Revision comparison data:
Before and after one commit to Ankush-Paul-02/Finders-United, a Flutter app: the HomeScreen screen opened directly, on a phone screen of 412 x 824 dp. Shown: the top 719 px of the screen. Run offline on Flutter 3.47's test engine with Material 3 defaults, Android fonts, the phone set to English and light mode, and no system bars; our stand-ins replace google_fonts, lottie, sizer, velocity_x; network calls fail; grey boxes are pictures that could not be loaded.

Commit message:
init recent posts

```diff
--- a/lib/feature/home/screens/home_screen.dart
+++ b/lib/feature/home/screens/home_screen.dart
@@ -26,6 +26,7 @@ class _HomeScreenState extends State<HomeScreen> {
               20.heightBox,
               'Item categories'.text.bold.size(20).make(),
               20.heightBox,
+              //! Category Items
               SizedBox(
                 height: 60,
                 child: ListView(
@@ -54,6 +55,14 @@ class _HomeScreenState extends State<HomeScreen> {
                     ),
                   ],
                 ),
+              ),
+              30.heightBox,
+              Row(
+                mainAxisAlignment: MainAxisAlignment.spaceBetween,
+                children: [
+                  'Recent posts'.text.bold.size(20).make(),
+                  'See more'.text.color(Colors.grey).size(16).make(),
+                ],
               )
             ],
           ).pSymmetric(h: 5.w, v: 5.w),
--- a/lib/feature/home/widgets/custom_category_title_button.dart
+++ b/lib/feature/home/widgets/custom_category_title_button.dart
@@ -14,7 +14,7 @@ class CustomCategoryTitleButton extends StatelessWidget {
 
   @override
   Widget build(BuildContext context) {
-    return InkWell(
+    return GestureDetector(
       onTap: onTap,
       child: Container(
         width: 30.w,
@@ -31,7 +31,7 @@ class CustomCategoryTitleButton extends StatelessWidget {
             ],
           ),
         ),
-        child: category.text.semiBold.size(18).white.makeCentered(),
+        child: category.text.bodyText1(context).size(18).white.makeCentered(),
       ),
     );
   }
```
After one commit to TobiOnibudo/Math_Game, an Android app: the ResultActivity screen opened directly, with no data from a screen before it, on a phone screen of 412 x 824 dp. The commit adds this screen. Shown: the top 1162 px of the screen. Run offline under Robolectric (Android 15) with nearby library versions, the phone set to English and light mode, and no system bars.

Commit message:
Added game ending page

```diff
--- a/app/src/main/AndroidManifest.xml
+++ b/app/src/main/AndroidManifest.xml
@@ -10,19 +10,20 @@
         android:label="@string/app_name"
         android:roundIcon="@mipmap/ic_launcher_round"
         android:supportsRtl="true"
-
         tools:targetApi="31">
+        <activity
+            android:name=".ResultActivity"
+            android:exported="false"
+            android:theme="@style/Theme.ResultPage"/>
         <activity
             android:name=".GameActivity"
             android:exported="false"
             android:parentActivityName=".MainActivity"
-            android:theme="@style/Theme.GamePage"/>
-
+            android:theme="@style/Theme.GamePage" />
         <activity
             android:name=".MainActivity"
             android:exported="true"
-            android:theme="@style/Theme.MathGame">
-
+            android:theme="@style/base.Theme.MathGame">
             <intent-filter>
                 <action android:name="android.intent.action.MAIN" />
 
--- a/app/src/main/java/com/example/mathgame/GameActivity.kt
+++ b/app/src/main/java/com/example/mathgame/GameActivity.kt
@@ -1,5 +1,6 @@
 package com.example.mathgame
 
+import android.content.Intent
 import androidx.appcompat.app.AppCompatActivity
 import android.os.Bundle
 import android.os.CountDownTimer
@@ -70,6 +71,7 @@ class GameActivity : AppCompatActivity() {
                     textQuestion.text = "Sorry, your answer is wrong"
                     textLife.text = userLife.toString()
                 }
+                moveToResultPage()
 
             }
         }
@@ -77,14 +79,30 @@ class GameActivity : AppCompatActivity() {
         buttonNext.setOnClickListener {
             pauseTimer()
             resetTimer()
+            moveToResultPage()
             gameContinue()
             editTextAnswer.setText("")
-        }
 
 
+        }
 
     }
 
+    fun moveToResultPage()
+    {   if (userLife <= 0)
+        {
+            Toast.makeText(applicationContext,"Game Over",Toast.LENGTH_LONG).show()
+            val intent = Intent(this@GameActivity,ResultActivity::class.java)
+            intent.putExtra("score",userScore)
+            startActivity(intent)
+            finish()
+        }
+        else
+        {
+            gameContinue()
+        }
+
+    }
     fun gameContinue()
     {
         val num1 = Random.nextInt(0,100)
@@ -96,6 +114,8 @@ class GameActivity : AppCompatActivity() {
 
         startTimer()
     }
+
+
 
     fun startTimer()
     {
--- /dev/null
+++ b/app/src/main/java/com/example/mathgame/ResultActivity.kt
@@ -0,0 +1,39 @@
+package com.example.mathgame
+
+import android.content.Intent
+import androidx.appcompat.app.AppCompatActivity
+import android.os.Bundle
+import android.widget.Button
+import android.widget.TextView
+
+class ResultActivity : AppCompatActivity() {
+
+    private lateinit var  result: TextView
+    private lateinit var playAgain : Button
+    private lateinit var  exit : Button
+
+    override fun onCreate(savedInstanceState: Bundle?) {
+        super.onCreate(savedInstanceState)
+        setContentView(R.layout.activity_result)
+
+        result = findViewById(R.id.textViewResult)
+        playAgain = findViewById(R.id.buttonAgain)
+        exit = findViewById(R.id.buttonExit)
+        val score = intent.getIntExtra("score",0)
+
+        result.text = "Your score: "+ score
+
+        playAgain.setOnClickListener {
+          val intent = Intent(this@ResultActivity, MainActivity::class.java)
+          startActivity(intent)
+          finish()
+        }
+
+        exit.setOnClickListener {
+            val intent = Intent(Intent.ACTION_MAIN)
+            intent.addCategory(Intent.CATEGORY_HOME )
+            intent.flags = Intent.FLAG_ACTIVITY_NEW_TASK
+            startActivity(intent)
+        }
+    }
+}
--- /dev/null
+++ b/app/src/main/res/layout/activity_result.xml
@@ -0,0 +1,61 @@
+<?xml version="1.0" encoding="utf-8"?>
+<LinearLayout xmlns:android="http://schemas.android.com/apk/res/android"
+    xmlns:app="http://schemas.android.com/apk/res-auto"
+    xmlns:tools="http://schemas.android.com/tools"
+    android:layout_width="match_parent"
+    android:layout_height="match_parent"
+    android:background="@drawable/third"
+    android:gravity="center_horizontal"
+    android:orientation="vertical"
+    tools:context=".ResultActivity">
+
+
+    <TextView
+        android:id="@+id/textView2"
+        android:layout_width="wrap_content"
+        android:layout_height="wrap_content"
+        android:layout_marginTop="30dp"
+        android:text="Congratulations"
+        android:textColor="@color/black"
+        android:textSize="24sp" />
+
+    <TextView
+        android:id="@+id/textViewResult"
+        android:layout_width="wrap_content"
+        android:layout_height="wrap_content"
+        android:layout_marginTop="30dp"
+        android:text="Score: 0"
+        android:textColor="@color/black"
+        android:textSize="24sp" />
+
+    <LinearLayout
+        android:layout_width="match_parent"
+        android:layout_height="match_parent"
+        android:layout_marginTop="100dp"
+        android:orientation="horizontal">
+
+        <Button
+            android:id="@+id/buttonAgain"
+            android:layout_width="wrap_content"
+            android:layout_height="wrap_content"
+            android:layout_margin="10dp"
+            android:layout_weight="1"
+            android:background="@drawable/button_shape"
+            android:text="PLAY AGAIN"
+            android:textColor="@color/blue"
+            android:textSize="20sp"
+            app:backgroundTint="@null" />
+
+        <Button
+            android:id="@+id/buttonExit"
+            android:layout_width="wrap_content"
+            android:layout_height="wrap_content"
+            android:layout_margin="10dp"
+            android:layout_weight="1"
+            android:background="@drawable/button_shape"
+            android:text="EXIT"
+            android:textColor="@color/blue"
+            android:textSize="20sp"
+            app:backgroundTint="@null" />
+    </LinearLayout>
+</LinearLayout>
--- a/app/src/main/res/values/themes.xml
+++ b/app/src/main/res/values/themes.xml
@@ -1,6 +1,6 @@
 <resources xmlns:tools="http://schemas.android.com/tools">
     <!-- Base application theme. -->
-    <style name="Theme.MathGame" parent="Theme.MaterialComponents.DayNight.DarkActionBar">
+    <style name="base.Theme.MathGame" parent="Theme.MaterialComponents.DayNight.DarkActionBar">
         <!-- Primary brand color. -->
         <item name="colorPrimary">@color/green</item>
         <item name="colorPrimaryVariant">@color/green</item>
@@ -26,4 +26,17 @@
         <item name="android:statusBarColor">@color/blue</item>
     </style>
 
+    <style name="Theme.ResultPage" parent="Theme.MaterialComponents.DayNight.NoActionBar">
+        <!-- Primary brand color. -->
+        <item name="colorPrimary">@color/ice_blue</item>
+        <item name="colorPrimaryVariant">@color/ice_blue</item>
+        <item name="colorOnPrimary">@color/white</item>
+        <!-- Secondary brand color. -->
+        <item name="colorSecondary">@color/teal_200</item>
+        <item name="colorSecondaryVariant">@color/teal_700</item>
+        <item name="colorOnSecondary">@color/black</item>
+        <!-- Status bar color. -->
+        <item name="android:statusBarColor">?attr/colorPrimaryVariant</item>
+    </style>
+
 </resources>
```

§ **What needs to be done**
Each line of the data that contains "AppCompatActivity" belongs in the answer.

§ **Output of the task**
 import androidx.appcompat.app.AppCompatActivity
@@ -70,6 +71,7 @@ class GameActivity : AppCompatActivity() {
@@ -77,14 +79,30 @@ class GameActivity : AppCompatActivity() {
@@ -96,6 +114,8 @@ class GameActivity : AppCompatActivity() {
+import androidx.appcompat.app.AppCompatActivity
+class ResultActivity : AppCompatActivity() {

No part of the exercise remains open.